Rationale: Hippocampal interneurons release γ-aminobutyric acid (GABA) and produce fast GABAA- and slow GABAB-inhibitory postsynaptic potentials (IPSPs). The regulation of GABAB eIPSPs or the interneurons that produce them are not well understood. In addition, while both μ-opioid receptors (μORs) and cannabinoid CB1R receptors (CB1Rs) are present on hippocampal interneurons, it is not clear how these two systems interact. Objectives: This study tests the hypotheses that: (1) all interneurons can initiate both GABAA and GABAB inhibitory postsynaptic potentials; (2) GABAB responses are insensitive to mGluR-triggered, endocannabinoid (eCB)-mediated inhibitory long-term depression (iLTD); (3) GABAB responses are produced by interneurons that express μOR; and (4) CB1R-dependent and μOR-dependent response interact.
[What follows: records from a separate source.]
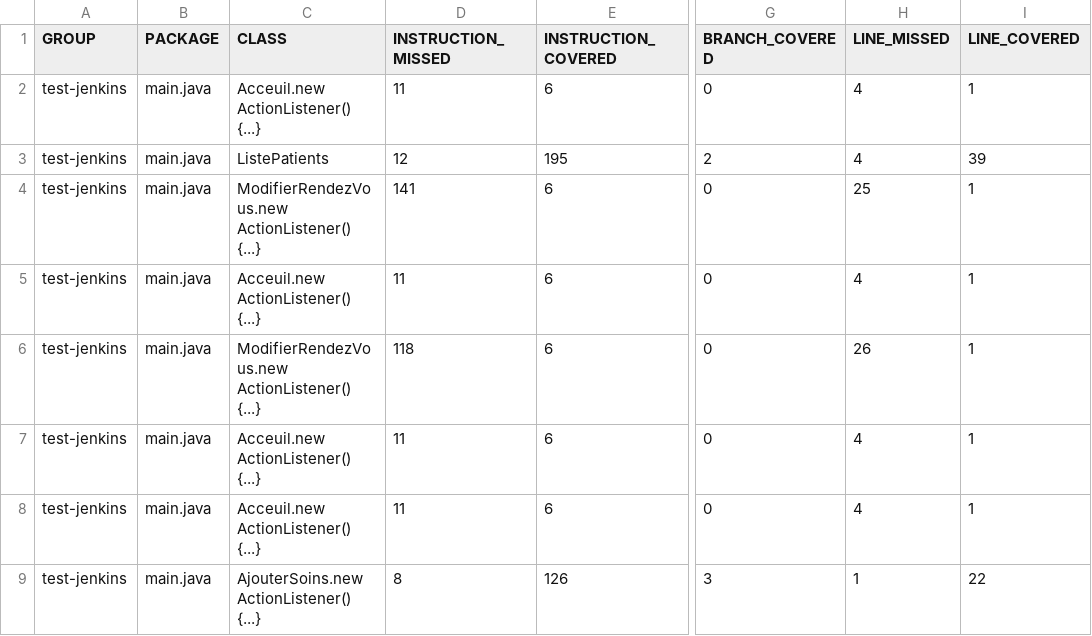
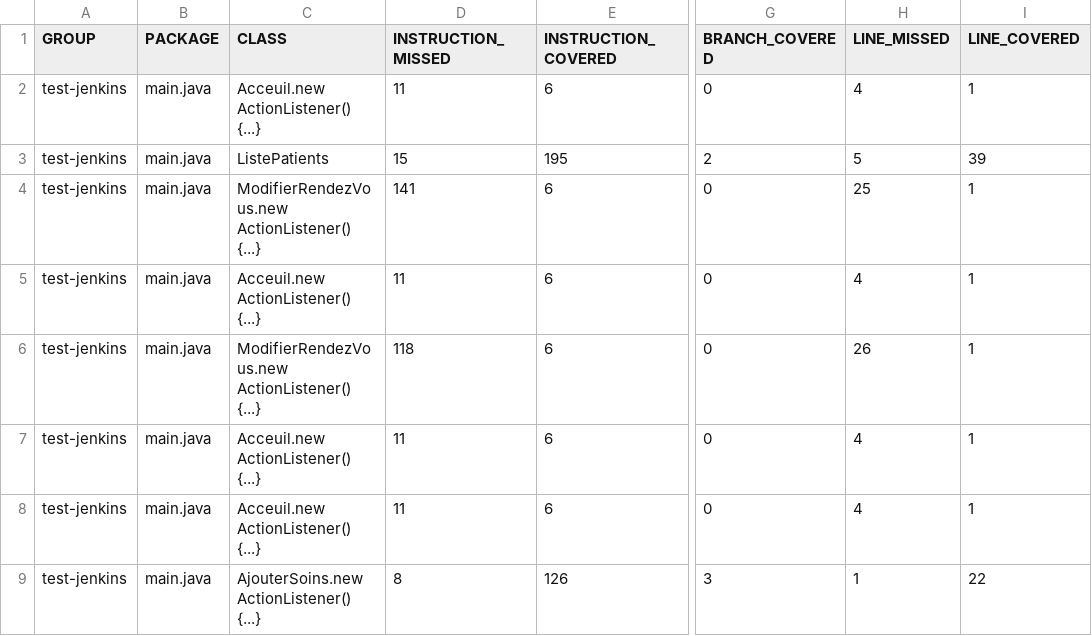
Before and after one commit to AsmaBouziri/ProjetJavaJenkins, a CSV file: target/site/jacoco/jacoco.csv, drawn as a sheet; only a part is shown, gaps mark what is left out; the diff names each change by its address in the sheet, - before the commit and + after, or states it on an @@ line.

```diff
--- a/target/site/jacoco/jacoco.csv
+++ b/target/site/jacoco/jacoco.csv
-D3 (INSTRUCTION_MISSED): 12
+D3 (INSTRUCTION_MISSED): 15
-H3 (LINE_MISSED): 4
+H3 (LINE_MISSED): 5
```
Also changed, not shown: 42 other files.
Materials and methods: Pharmacological and electrophysiological approaches were used in acute rat hippocampal slices. High resistance microelectrode recordings were made from pyramidal cells, while interneurons were stimulated extracellularly. Results: GABAB responses were found to be produced by interneurons that release GABA via either presynaptic N-type or P/Q-type calcium channels but that they are insensitive to suppression by eCBs or eCB-mediated iLTD. GABA B IPSPs were sensitive to suppression by a μOR agonist, suggesting a major source of GABAB responses is the μOR-expressing interneuron population. A small eCB-iLTD (10% eIPSP reduction) persisted in conotoxin. eCB-iLTD was blocked by a μOR agonist in 6/13 slices. Conclusions: GABAB responses cannot be produced by all interneurons. CB1R or μOR agonists will differentially alter the balance of activity in hippocampal circuits. CB1R- and μOR-mediated responses can interact.
- Paired-pulse ratio